[[ Data excerpts, beginning ]]

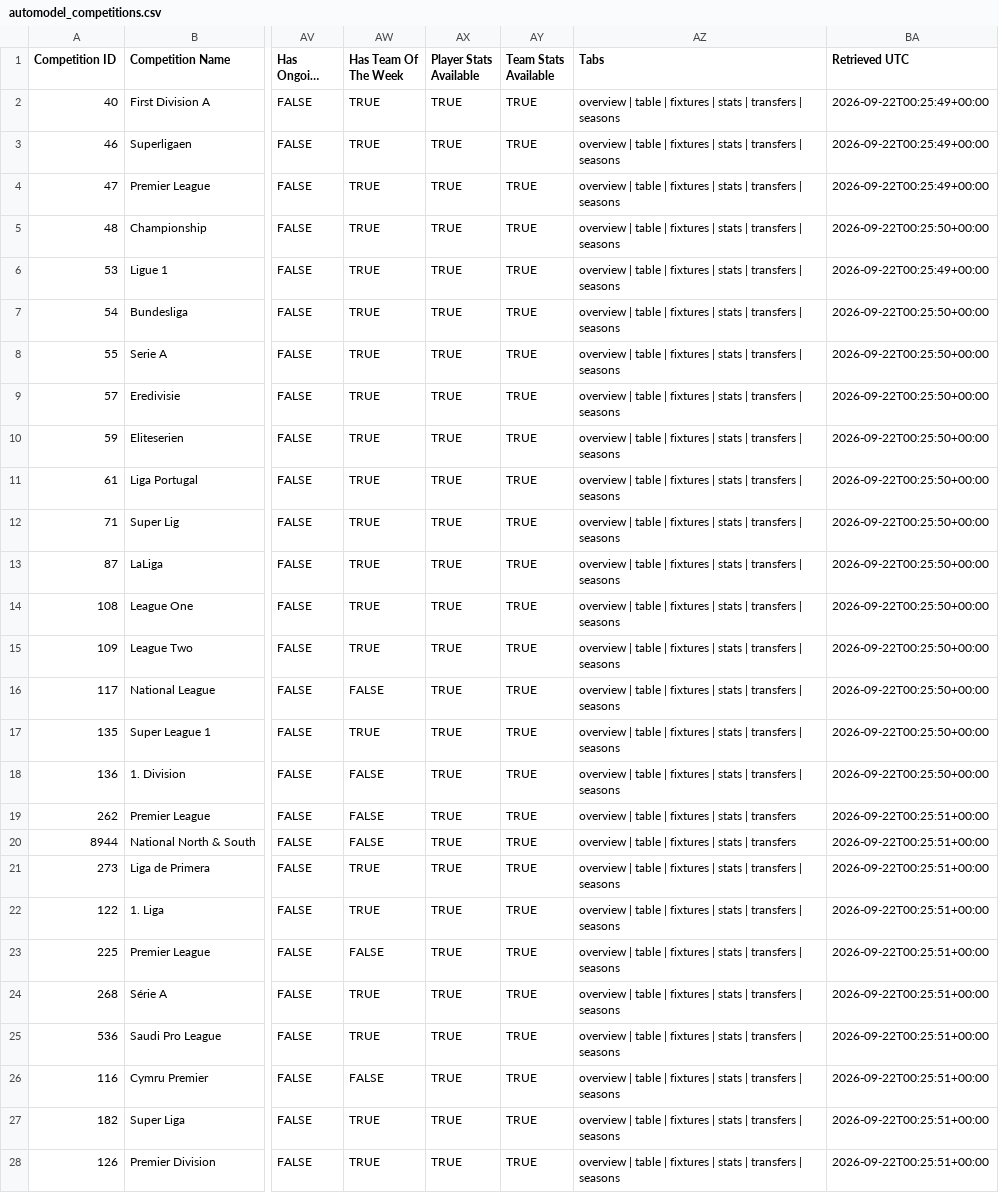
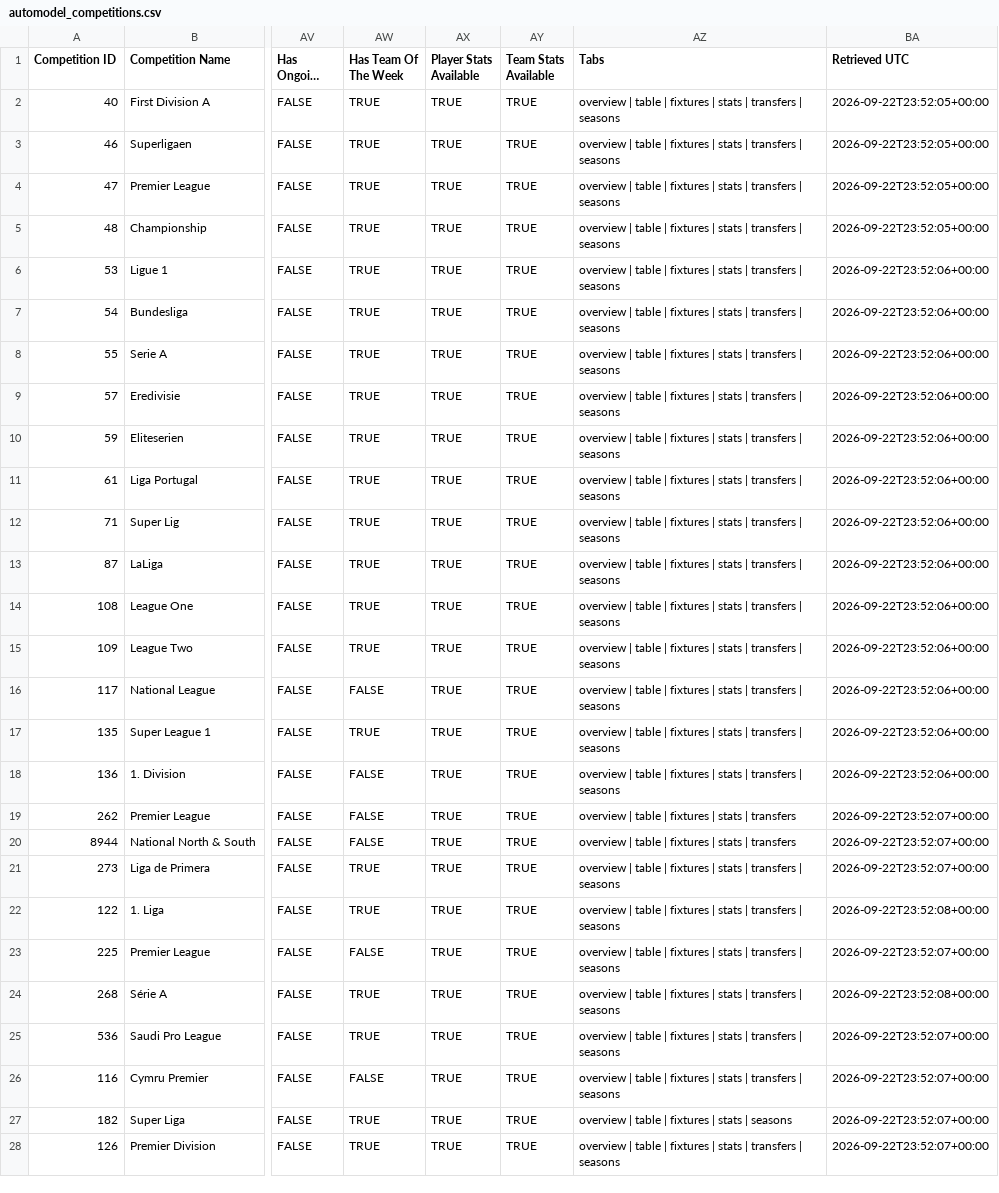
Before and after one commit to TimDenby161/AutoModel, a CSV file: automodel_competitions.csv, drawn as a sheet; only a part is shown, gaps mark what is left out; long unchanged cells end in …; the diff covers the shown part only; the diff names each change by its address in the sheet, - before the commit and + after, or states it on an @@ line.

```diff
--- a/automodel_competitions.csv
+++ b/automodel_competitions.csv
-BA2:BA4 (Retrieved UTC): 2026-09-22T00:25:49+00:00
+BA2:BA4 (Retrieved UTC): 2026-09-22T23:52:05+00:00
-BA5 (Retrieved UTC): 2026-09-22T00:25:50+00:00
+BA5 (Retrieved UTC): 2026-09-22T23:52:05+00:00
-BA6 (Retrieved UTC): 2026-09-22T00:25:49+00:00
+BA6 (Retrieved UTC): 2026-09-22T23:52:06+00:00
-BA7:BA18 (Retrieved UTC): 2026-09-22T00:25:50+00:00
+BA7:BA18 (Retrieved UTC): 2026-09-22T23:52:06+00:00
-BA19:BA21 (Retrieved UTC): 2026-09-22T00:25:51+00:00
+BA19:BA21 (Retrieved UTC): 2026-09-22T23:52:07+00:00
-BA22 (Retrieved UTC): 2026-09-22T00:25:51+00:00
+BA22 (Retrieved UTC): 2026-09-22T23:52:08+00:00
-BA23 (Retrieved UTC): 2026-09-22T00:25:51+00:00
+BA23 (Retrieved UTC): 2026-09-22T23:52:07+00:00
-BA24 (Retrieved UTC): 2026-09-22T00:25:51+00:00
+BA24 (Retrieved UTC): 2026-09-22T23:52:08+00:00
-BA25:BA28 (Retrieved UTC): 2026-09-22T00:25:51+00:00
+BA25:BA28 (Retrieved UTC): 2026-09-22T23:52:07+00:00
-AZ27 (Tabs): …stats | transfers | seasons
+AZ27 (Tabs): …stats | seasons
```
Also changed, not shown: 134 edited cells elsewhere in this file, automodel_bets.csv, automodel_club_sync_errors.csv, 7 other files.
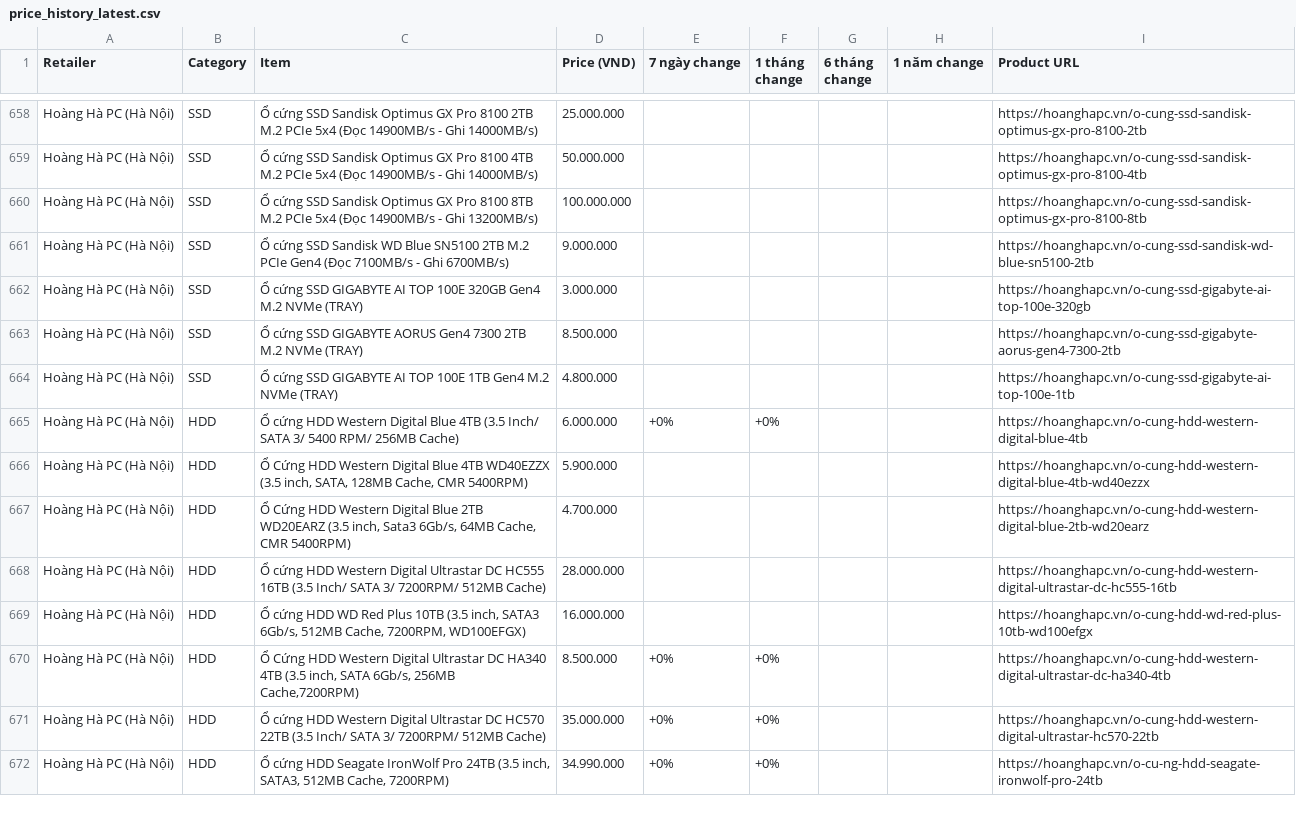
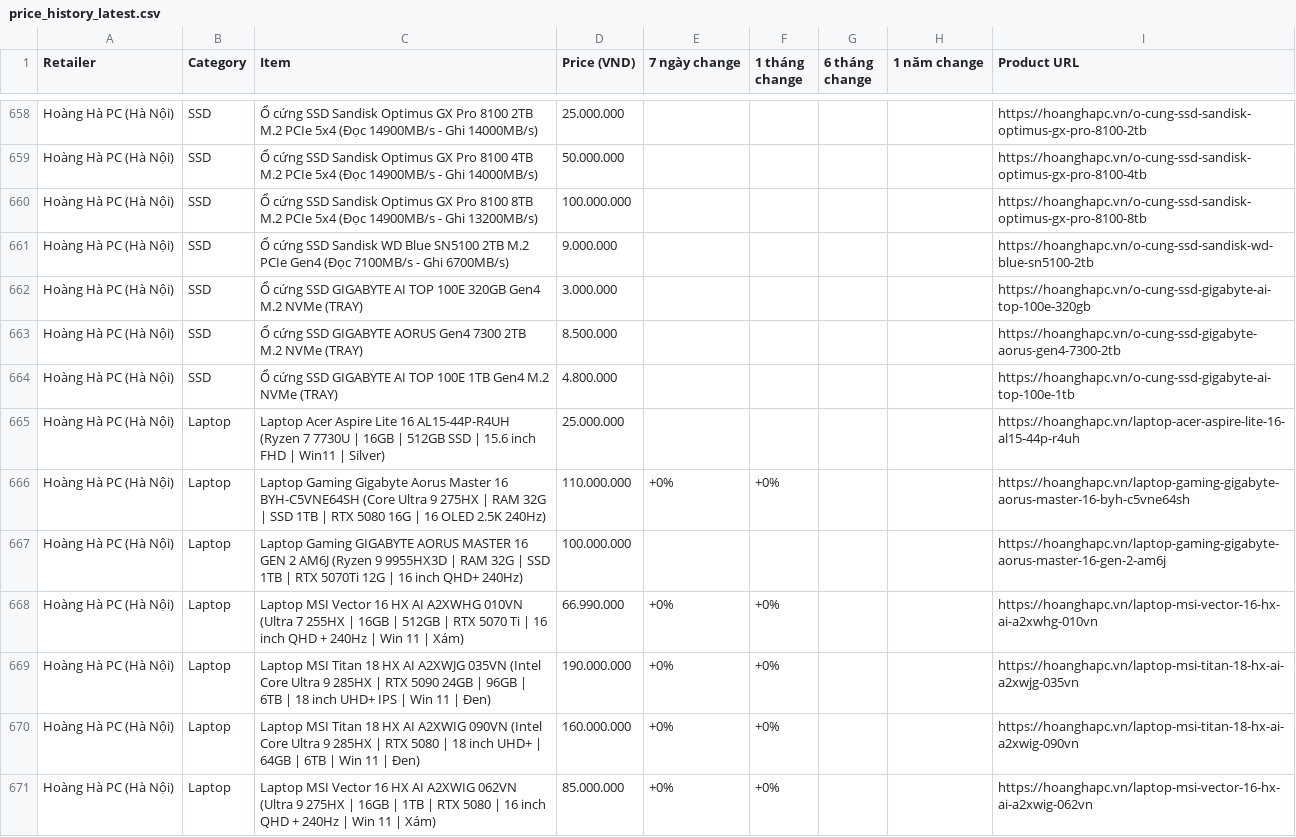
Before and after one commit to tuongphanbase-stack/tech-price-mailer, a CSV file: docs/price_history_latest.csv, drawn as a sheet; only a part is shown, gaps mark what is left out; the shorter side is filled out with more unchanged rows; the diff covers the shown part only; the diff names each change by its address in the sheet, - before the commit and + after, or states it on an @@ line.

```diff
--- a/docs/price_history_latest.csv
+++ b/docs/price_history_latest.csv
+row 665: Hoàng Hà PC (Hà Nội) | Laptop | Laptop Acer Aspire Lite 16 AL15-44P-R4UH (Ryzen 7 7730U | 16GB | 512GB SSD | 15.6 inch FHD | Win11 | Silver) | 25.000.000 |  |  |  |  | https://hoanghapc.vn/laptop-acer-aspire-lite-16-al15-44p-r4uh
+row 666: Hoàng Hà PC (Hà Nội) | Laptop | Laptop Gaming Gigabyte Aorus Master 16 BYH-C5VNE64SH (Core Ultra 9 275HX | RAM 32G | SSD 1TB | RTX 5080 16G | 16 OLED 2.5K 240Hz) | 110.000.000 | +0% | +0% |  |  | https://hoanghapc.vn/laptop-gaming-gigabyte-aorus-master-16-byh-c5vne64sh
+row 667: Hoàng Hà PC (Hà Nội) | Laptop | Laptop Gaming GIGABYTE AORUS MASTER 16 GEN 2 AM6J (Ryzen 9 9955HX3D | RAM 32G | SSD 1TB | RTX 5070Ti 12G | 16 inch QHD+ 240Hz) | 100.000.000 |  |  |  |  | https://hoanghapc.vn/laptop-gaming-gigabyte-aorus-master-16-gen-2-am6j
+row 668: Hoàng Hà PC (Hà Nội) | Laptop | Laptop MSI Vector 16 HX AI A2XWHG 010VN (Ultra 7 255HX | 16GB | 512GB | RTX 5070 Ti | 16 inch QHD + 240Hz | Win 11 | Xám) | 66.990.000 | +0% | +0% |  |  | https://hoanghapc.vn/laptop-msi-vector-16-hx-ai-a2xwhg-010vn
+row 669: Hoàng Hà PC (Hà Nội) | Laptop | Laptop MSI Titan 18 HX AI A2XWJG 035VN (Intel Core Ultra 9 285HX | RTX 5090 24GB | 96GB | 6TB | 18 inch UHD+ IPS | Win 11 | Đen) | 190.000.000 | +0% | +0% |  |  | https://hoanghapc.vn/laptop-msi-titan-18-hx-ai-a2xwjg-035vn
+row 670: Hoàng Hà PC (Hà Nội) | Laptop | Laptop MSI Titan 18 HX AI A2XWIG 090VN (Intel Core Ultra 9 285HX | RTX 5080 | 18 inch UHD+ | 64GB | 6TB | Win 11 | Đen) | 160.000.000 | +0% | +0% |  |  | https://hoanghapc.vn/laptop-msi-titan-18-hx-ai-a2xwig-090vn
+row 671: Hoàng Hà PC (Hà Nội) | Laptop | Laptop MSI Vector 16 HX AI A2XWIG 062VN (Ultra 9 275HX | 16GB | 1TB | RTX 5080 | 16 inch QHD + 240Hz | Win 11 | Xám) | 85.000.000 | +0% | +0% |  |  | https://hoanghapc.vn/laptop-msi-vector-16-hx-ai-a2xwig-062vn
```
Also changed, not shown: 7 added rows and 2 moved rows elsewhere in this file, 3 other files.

[[ Data excerpts, end ]]

Work to be completed:
Exact copy, no pictures: please print the data above once more.

Expected answer:
Before and after one commit to TimDenby161/AutoModel, a CSV file: automodel_competitions.csv, drawn as a sheet; only a part is shown, gaps mark what is left out; long unchanged cells end in …; the diff covers the shown part only; the diff names each change by its address in the sheet, - before the commit and + after, or states it on an @@ line.

```diff
--- a/automodel_competitions.csv
+++ b/automodel_competitions.csv
-BA2:BA4 (Retrieved UTC): 2026-09-22T00:25:49+00:00
+BA2:BA4 (Retrieved UTC): 2026-09-22T23:52:05+00:00
-BA5 (Retrieved UTC): 2026-09-22T00:25:50+00:00
+BA5 (Retrieved UTC): 2026-09-22T23:52:05+00:00
-BA6 (Retrieved UTC): 2026-09-22T00:25:49+00:00
+BA6 (Retrieved UTC): 2026-09-22T23:52:06+00:00
-BA7:BA18 (Retrieved UTC): 2026-09-22T00:25:50+00:00
+BA7:BA18 (Retrieved UTC): 2026-09-22T23:52:06+00:00
-BA19:BA21 (Retrieved UTC): 2026-09-22T00:25:51+00:00
+BA19:BA21 (Retrieved UTC): 2026-09-22T23:52:07+00:00
-BA22 (Retrieved UTC): 2026-09-22T00:25:51+00:00
+BA22 (Retrieved UTC): 2026-09-22T23:52:08+00:00
-BA23 (Retrieved UTC): 2026-09-22T00:25:51+00:00
+BA23 (Retrieved UTC): 2026-09-22T23:52:07+00:00
-BA24 (Retrieved UTC): 2026-09-22T00:25:51+00:00
+BA24 (Retrieved UTC): 2026-09-22T23:52:08+00:00
-BA25:BA28 (Retrieved UTC): 2026-09-22T00:25:51+00:00
+BA25:BA28 (Retrieved UTC): 2026-09-22T23:52:07+00:00
-AZ27 (Tabs): …stats | transfers | seasons
+AZ27 (Tabs): …stats | seasons
```
Also changed, not shown: 134 edited cells elsewhere in this file, automodel_bets.csv, automodel_club_sync_errors.csv, 7 other files.
Before and after one commit to tuongphanbase-stack/tech-price-mailer, a CSV file: docs/price_history_latest.csv, drawn as a sheet; only a part is shown, gaps mark what is left out; the shorter side is filled out with more unchanged rows; the diff covers the shown part only; the diff names each change by its address in the sheet, - before the commit and + after, or states it on an @@ line.

```diff
--- a/docs/price_history_latest.csv
+++ b/docs/price_history_latest.csv
+row 665: Hoàng Hà PC (Hà Nội) | Laptop | Laptop Acer Aspire Lite 16 AL15-44P-R4UH (Ryzen 7 7730U | 16GB | 512GB SSD | 15.6 inch FHD | Win11 | Silver) | 25.000.000 |  |  |  |  | https://hoanghapc.vn/laptop-acer-aspire-lite-16-al15-44p-r4uh
+row 666: Hoàng Hà PC (Hà Nội) | Laptop | Laptop Gaming Gigabyte Aorus Master 16 BYH-C5VNE64SH (Core Ultra 9 275HX | RAM 32G | SSD 1TB | RTX 5080 16G | 16 OLED 2.5K 240Hz) | 110.000.000 | +0% | +0% |  |  | https://hoanghapc.vn/laptop-gaming-gigabyte-aorus-master-16-byh-c5vne64sh
+row 667: Hoàng Hà PC (Hà Nội) | Laptop | Laptop Gaming GIGABYTE AORUS MASTER 16 GEN 2 AM6J (Ryzen 9 9955HX3D | RAM 32G | SSD 1TB | RTX 5070Ti 12G | 16 inch QHD+ 240Hz) | 100.000.000 |  |  |  |  | https://hoanghapc.vn/laptop-gaming-gigabyte-aorus-master-16-gen-2-am6j
+row 668: Hoàng Hà PC (Hà Nội) | Laptop | Laptop MSI Vector 16 HX AI A2XWHG 010VN (Ultra 7 255HX | 16GB | 512GB | RTX 5070 Ti | 16 inch QHD + 240Hz | Win 11 | Xám) | 66.990.000 | +0% | +0% |  |  | https://hoanghapc.vn/laptop-msi-vector-16-hx-ai-a2xwhg-010vn
+row 669: Hoàng Hà PC (Hà Nội) | Laptop | Laptop MSI Titan 18 HX AI A2XWJG 035VN (Intel Core Ultra 9 285HX | RTX 5090 24GB | 96GB | 6TB | 18 inch UHD+ IPS | Win 11 | Đen) | 190.000.000 | +0% | +0% |  |  | https://hoanghapc.vn/laptop-msi-titan-18-hx-ai-a2xwjg-035vn
+row 670: Hoàng Hà PC (Hà Nội) | Laptop | Laptop MSI Titan 18 HX AI A2XWIG 090VN (Intel Core Ultra 9 285HX | RTX 5080 | 18 inch UHD+ | 64GB | 6TB | Win 11 | Đen) | 160.000.000 | +0% | +0% |  |  | https://hoanghapc.vn/laptop-msi-titan-18-hx-ai-a2xwig-090vn
+row 671: Hoàng Hà PC (Hà Nội) | Laptop | Laptop MSI Vector 16 HX AI A2XWIG 062VN (Ultra 9 275HX | 16GB | 1TB | RTX 5080 | 16 inch QHD + 240Hz | Win 11 | Xám) | 85.000.000 | +0% | +0% |  |  | https://hoanghapc.vn/laptop-msi-vector-16-hx-ai-a2xwig-062vn
```
Also changed, not shown: 7 added rows and 2 moved rows elsewhere in this file, 3 other files.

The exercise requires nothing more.